[Version comparison data]
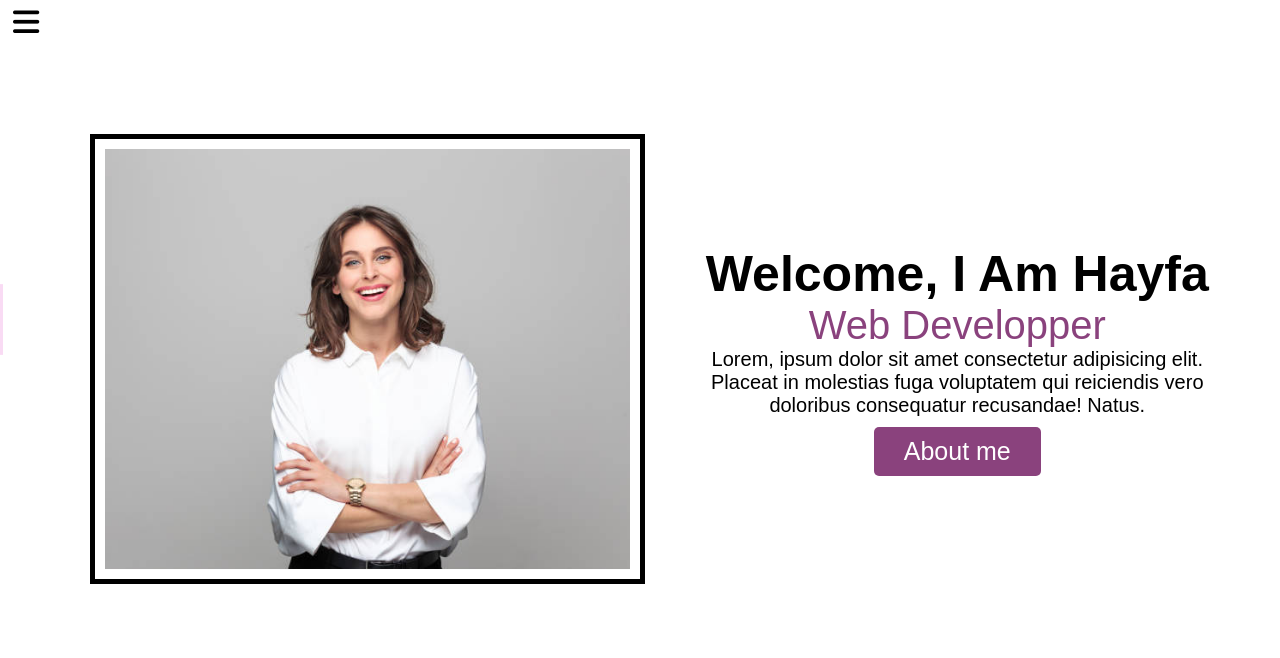
Repository: haifabilel/portfolio_project
Page: http://localhost/
An editor plug-in stored every save of this project. The page is shown before and after a run of saves, followed by the edit.
The browser window is 1280 px wide. The pictures show the whole page.
Some web fonts or font styles are not loaded; a fallback is used. The page is run by PHP 8.4 with error messages shown; the project is at /var/www/html/.

Above is the page before, as saved 2023-09-10 14:10:09.

After the next 2 saves:
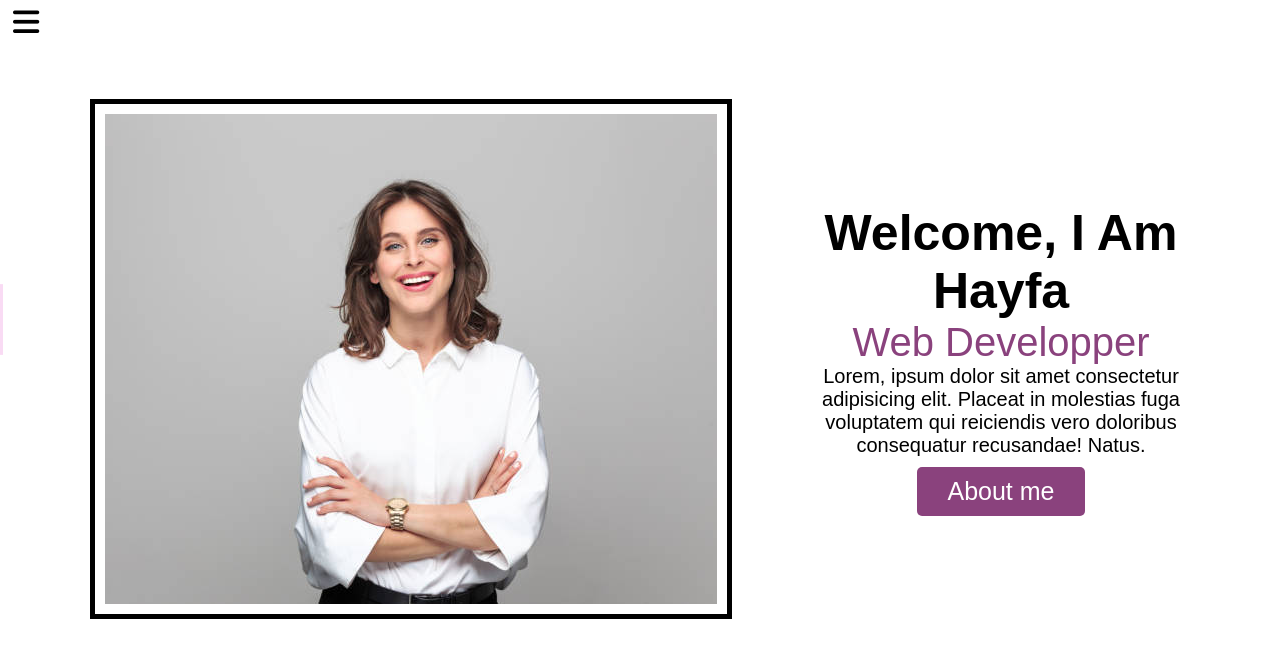
The 2 saves are shown as one change because they came seconds apart.
The last was saved 2 min 8 s later.
--- a/css/style.css
+++ b/css/style.css
@@ -133,7 +133,7 @@
     font-size: 2rem;
 }
 .home .image img{
-    height:45rem;
+    height:auto;
     padding:1rem;
     margin:30px;
     border :5px solid black;

After the save that followed:
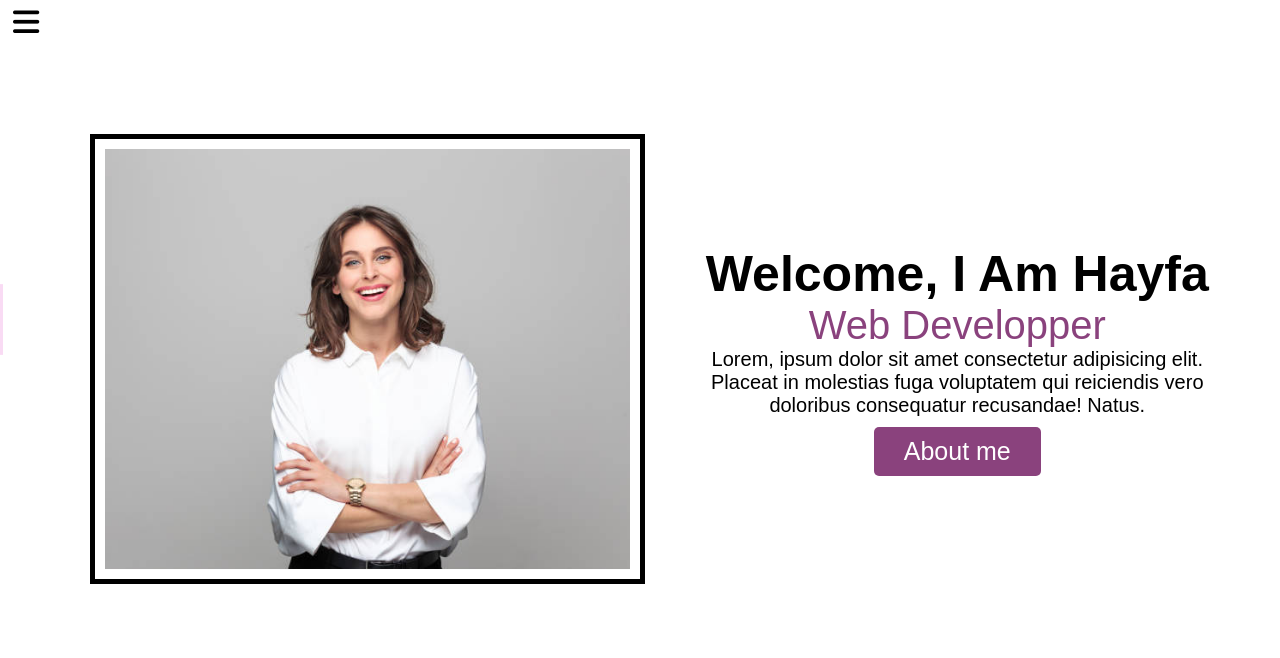
Saved 16 s later.
--- a/css/style.css
+++ b/css/style.css
@@ -133,7 +133,7 @@
     font-size: 2rem;
 }
 .home .image img{
-    height:auto;
+    height:45rem;
     padding:1rem;
     margin:30px;
     border :5px solid black;
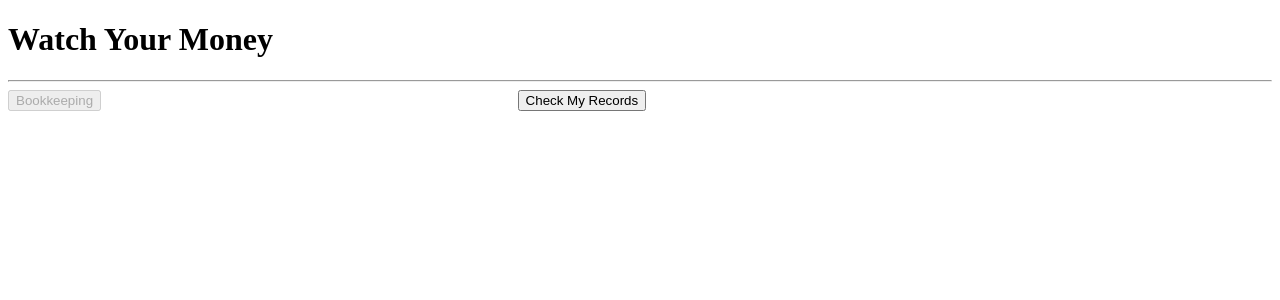
Repository: chelsea9869/Hackathon-TNT
Page: http://localhost/app/watch_your_money.php
An editor plug-in stored every save of this project. The page is shown before and after a run of saves, followed by the edit.
The browser window is 1280 px wide. The pictures show the whole page.
The page is run by PHP 8.4 with error messages shown; the project is at /var/www/html/.

Above is the page before, as saved 2020-09-05 10:51:56.

### app/watch_your_money.php
<!DOCTYPE html>
<html lang="en">
<head>
    <meta charset="UTF-8">
    <meta name="viewport" content="width=device-width, initial-scale=1.0">
    <title>Watch Your Money</title>
</head>
<body>
    <h1>Watch Your Money</h1>
    <hr>
    <div name='function'>
        <div id='bookkeeping' style="left:50px;width:40%;display: inline-table">
            <button disabled="disabled">Bookkeeping</button>
        </div>
        <div id='check_records' style="width:40%;display: inline-table">
            <button>Check My Records</button>
        </div>
    </div>
</body>
</html>

After the next 5 saves:
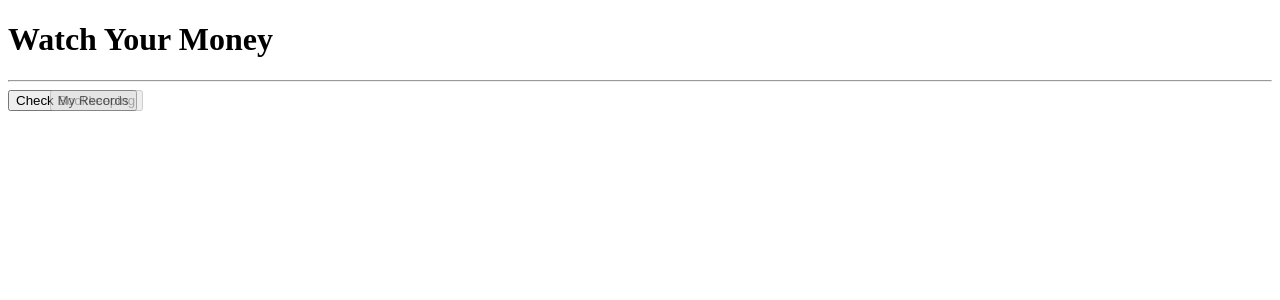
The 5 saves are shown as one change because they came seconds apart.
The last was saved 12 s later.
--- a/app/watch_your_money.php
+++ b/app/watch_your_money.php
@@ -9,7 +9,7 @@
     <h1>Watch Your Money</h1>
     <hr>
     <div name='function'>
-        <div id='bookkeeping' style="left:50px;width:40%;display: inline-table">
+        <div id='bookkeeping' style="left:50px;width:40%;display: inline-table;position:absolute">
             <button disabled="disabled">Bookkeeping</button>
         </div>
         <div id='check_records' style="width:40%;display: inline-table">
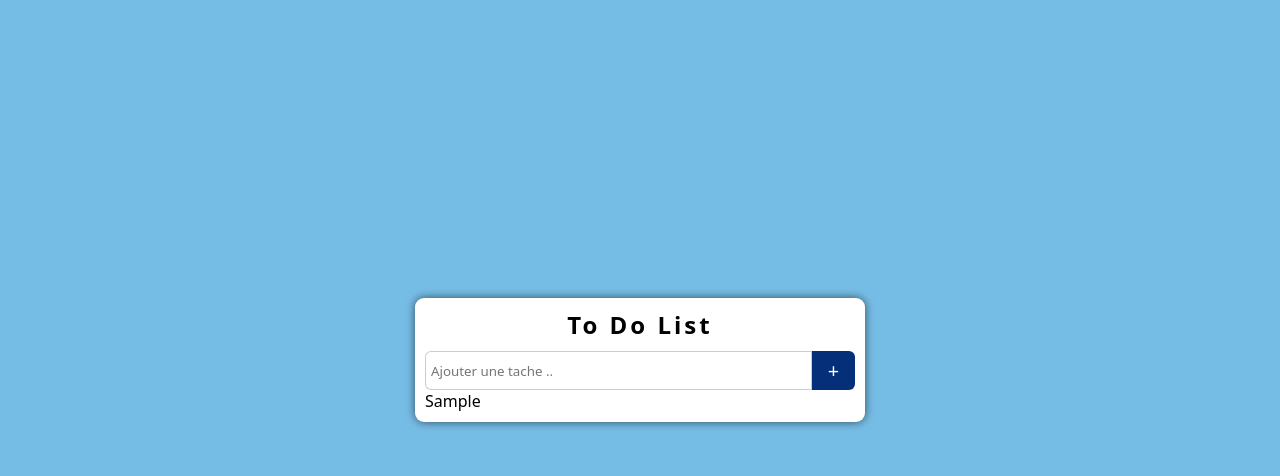
Repository: beva3/javaScrypt
Page: to-do-liste/index.html
These files come from the project's save history. The page is drawn as it stood at one moment and after the next save; the edit follows.
The browser window is 1280 px wide. The pictures show the whole page.
Empty fields were first filled with sample values (such as "Sample", 5 or name@example.com).
After loading, the first visible `#addTodo` was clicked once.

Above is the page before, as saved 2024-05-08 21:21:25.

### to-do-liste/index.html
<!DOCTYPE html>
<html lang="en">
<head>
    <meta charset="UTF-8">
    <link rel="stylesheet" href="style.css">
    <meta name="viewport" content="width=device-width, initial-scale=1.0">
    <title>to do list</title>
</head>
<body>
    <section>
        <h1>To do list</h1>
        <div class="container">
            <div class="full_input">
                <input type="text" name="" id="inputField" placeholder="Ajouter une tache ..">
                <button id="addTodo" onclick="addToDoButton()">+</button>
            </div>
            <div id="toDocontainer"></div>
        </div>
    </section>
    <script src="./script.js"></script>
</body>
</html>

### to-do-liste/style.css
*{
    margin: 0;
    padding: 0;
    box-sizing:border-box ;
    font-family:system-ui, -apple-system, BlinkMacSystemFont, 'Segoe UI', Roboto, Oxygen, Ubuntu, Cantarell, 'Open Sans', 'Helvetica Neue', sans-serif;
}
body{
    background-color: rgba(48, 155, 218, 0.658);
    display: flex;
    align-items: center;
    min-height: 100vh;
    justify-content: center;
}
section{
    background-color: white;
    padding:10px;
    width:450px;
    border-radius: 9px;
    box-shadow: 0 0 10px rgba(0,0,0,0.6);
}
h1{
    text-align: center;
    text-transform: capitalize;
    letter-spacing: 3px;
    margin-bottom: 10px;
}
.full_input{
    display: flex;
    align-items: center;
    justify-content: space-between;
    input{
        width: 90%;
        padding: 10px 5px;
        height: 39px;
        outline: none;
        border: 1px solid rgba(214, 186, 186, 0.822);
        border-radius: 6px 0 0 6px ;
    }
    button{
        width: 10%;
        height: 39px;
        border:0;
        border-radius: 0 6px 6px 0 ;
        background-color: rgb(6, 47, 122);
        font-size: 20px;
        color: white;
        cursor: pointer;
    }
}
.paragraph_style{

}

### to-do-liste/script.js
let addToDoButton = document.getElementById('addTodo');             //!console.log(addToDoButton);
let addToDoContainer = document.getElementById('toDocontainer');    //!console.log(addToDoContainer);
let inputField = document.getElementById('inputField');             //!console.log(inputField);

addToDoButton.onclick = function(){
    // TODO: verify if the input field is not null
    if(inputField.value != ""){
        //  !console.log(inputField);
        //  !console.log(inputField.value);
        // TODO: create a paragraph
        var paragraph = document.createElement('p');
    }
    // TODO: valorizer this paragraph with the content of input
    paragraph.innerHTML = inputField.value;

    // TODO: add style
    paragraph.classList.add('paragraph_style');

    // TODO:insert this paragraph dans l'element of toDoContainer
    addToDoContainer.appendChild(paragraph);

    inputField.value = "";
}

After the next save:
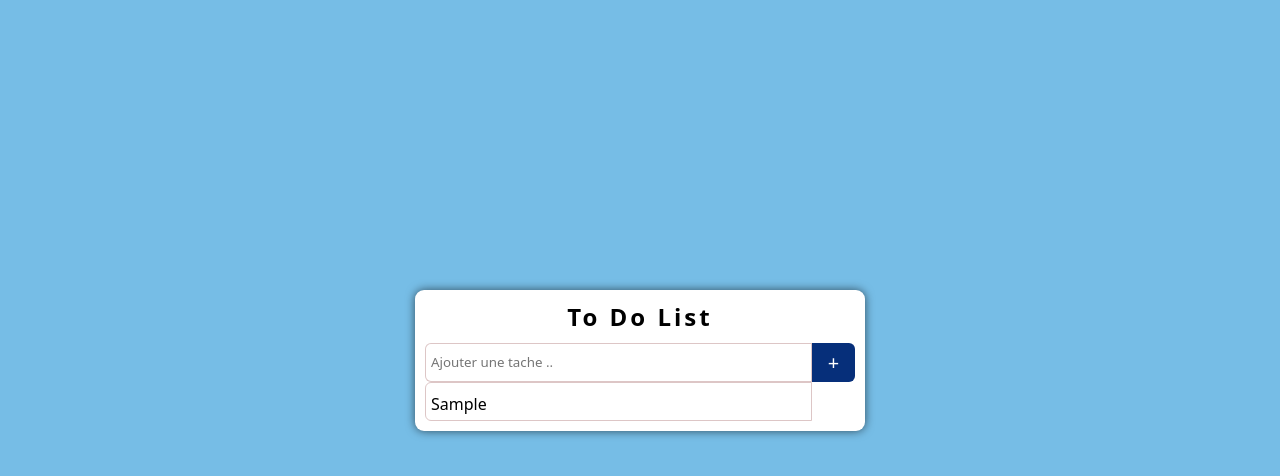
Saved 33 s later.
--- a/to-do-liste/style.css
+++ b/to-do-liste/style.css
@@ -48,5 +48,10 @@ h1{
     }
 }
 .paragraph_style{
-
+    width: 90%;
+        padding: 10px 5px;
+        height: 39px;
+        outline: none;
+        border: 1px solid rgba(214, 186, 186, 0.822);
+        border-radius: 6px 0 0 6px ;
 }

About this task. Keep every word of the records exact as you write them out, but drop the pictures.

Written solution.
Repository: haifabilel/portfolio_project
Page: http://localhost/
An editor plug-in stored every save of this project. The page is shown before and after a run of saves, followed by the edit.
The browser window is 1280 px wide. The pictures show the whole page.
Some web fonts or font styles are not loaded; a fallback is used. The page is run by PHP 8.4 with error messages shown; the project is at /var/www/html/.

Above is the page before, as saved 2023-09-10 14:10:09.

After the next 2 saves:
The 2 saves are shown as one change because they came seconds apart.
The last was saved 2 min 8 s later.
--- a/css/style.css
+++ b/css/style.css
@@ -133,7 +133,7 @@
     font-size: 2rem;
 }
 .home .image img{
-    height:45rem;
+    height:auto;
     padding:1rem;
     margin:30px;
     border :5px solid black;

After the save that followed:
Saved 16 s later.
--- a/css/style.css
+++ b/css/style.css
@@ -133,7 +133,7 @@
     font-size: 2rem;
 }
 .home .image img{
-    height:auto;
+    height:45rem;
     padding:1rem;
     margin:30px;
     border :5px solid black;
Repository: chelsea9869/Hackathon-TNT
Page: http://localhost/app/watch_your_money.php
An editor plug-in stored every save of this project. The page is shown before and after a run of saves, followed by the edit.
The browser window is 1280 px wide. The pictures show the whole page.
The page is run by PHP 8.4 with error messages shown; the project is at /var/www/html/.

Above is the page before, as saved 2020-09-05 10:51:56.

### app/watch_your_money.php
<!DOCTYPE html>
<html lang="en">
<head>
    <meta charset="UTF-8">
    <meta name="viewport" content="width=device-width, initial-scale=1.0">
    <title>Watch Your Money</title>
</head>
<body>
    <h1>Watch Your Money</h1>
    <hr>
    <div name='function'>
        <div id='bookkeeping' style="left:50px;width:40%;display: inline-table">
            <button disabled="disabled">Bookkeeping</button>
        </div>
        <div id='check_records' style="width:40%;display: inline-table">
            <button>Check My Records</button>
        </div>
    </div>
</body>
</html>

After the next 5 saves:
The 5 saves are shown as one change because they came seconds apart.
The last was saved 12 s later.
--- a/app/watch_your_money.php
+++ b/app/watch_your_money.php
@@ -9,7 +9,7 @@
     <h1>Watch Your Money</h1>
     <hr>
     <div name='function'>
-        <div id='bookkeeping' style="left:50px;width:40%;display: inline-table">
+        <div id='bookkeeping' style="left:50px;width:40%;display: inline-table;position:absolute">
             <button disabled="disabled">Bookkeeping</button>
         </div>
         <div id='check_records' style="width:40%;display: inline-table">
Repository: beva3/javaScrypt
Page: to-do-liste/index.html
These files come from the project's save history. The page is drawn as it stood at one moment and after the next save; the edit follows.
The browser window is 1280 px wide. The pictures show the whole page.
Empty fields were first filled with sample values (such as "Sample", 5 or name@example.com).
After loading, the first visible `#addTodo` was clicked once.

Above is the page before, as saved 2024-05-08 21:21:25.

### to-do-liste/index.html
<!DOCTYPE html>
<html lang="en">
<head>
    <meta charset="UTF-8">
    <link rel="stylesheet" href="style.css">
    <meta name="viewport" content="width=device-width, initial-scale=1.0">
    <title>to do list</title>
</head>
<body>
    <section>
        <h1>To do list</h1>
        <div class="container">
            <div class="full_input">
                <input type="text" name="" id="inputField" placeholder="Ajouter une tache ..">
                <button id="addTodo" onclick="addToDoButton()">+</button>
            </div>
            <div id="toDocontainer"></div>
        </div>
    </section>
    <script src="./script.js"></script>
</body>
</html>

### to-do-liste/style.css
*{
    margin: 0;
    padding: 0;
    box-sizing:border-box ;
    font-family:system-ui, -apple-system, BlinkMacSystemFont, 'Segoe UI', Roboto, Oxygen, Ubuntu, Cantarell, 'Open Sans', 'Helvetica Neue', sans-serif;
}
body{
    background-color: rgba(48, 155, 218, 0.658);
    display: flex;
    align-items: center;
    min-height: 100vh;
    justify-content: center;
}
section{
    background-color: white;
    padding:10px;
    width:450px;
    border-radius: 9px;
    box-shadow: 0 0 10px rgba(0,0,0,0.6);
}
h1{
    text-align: center;
    text-transform: capitalize;
    letter-spacing: 3px;
    margin-bottom: 10px;
}
.full_input{
    display: flex;
    align-items: center;
    justify-content: space-between;
    input{
        width: 90%;
        padding: 10px 5px;
        height: 39px;
        outline: none;
        border: 1px solid rgba(214, 186, 186, 0.822);
        border-radius: 6px 0 0 6px ;
    }
    button{
        width: 10%;
        height: 39px;
        border:0;
        border-radius: 0 6px 6px 0 ;
        background-color: rgb(6, 47, 122);
        font-size: 20px;
        color: white;
        cursor: pointer;
    }
}
.paragraph_style{

}

### to-do-liste/script.js
let addToDoButton = document.getElementById('addTodo');             //!console.log(addToDoButton);
let addToDoContainer = document.getElementById('toDocontainer');    //!console.log(addToDoContainer);
let inputField = document.getElementById('inputField');             //!console.log(inputField);

addToDoButton.onclick = function(){
    // TODO: verify if the input field is not null
    if(inputField.value != ""){
        //  !console.log(inputField);
        //  !console.log(inputField.value);
        // TODO: create a paragraph
        var paragraph = document.createElement('p');
    }
    // TODO: valorizer this paragraph with the content of input
    paragraph.innerHTML = inputField.value;

    // TODO: add style
    paragraph.classList.add('paragraph_style');

    // TODO:insert this paragraph dans l'element of toDoContainer
    addToDoContainer.appendChild(paragraph);

    inputField.value = "";
}

After the next save:
Saved 33 s later.
--- a/to-do-liste/style.css
+++ b/to-do-liste/style.css
@@ -48,5 +48,10 @@ h1{
     }
 }
 .paragraph_style{
-
+    width: 90%;
+        padding: 10px 5px;
+        height: 39px;
+        outline: none;
+        border: 1px solid rgba(214, 186, 186, 0.822);
+        border-radius: 6px 0 0 6px ;
 }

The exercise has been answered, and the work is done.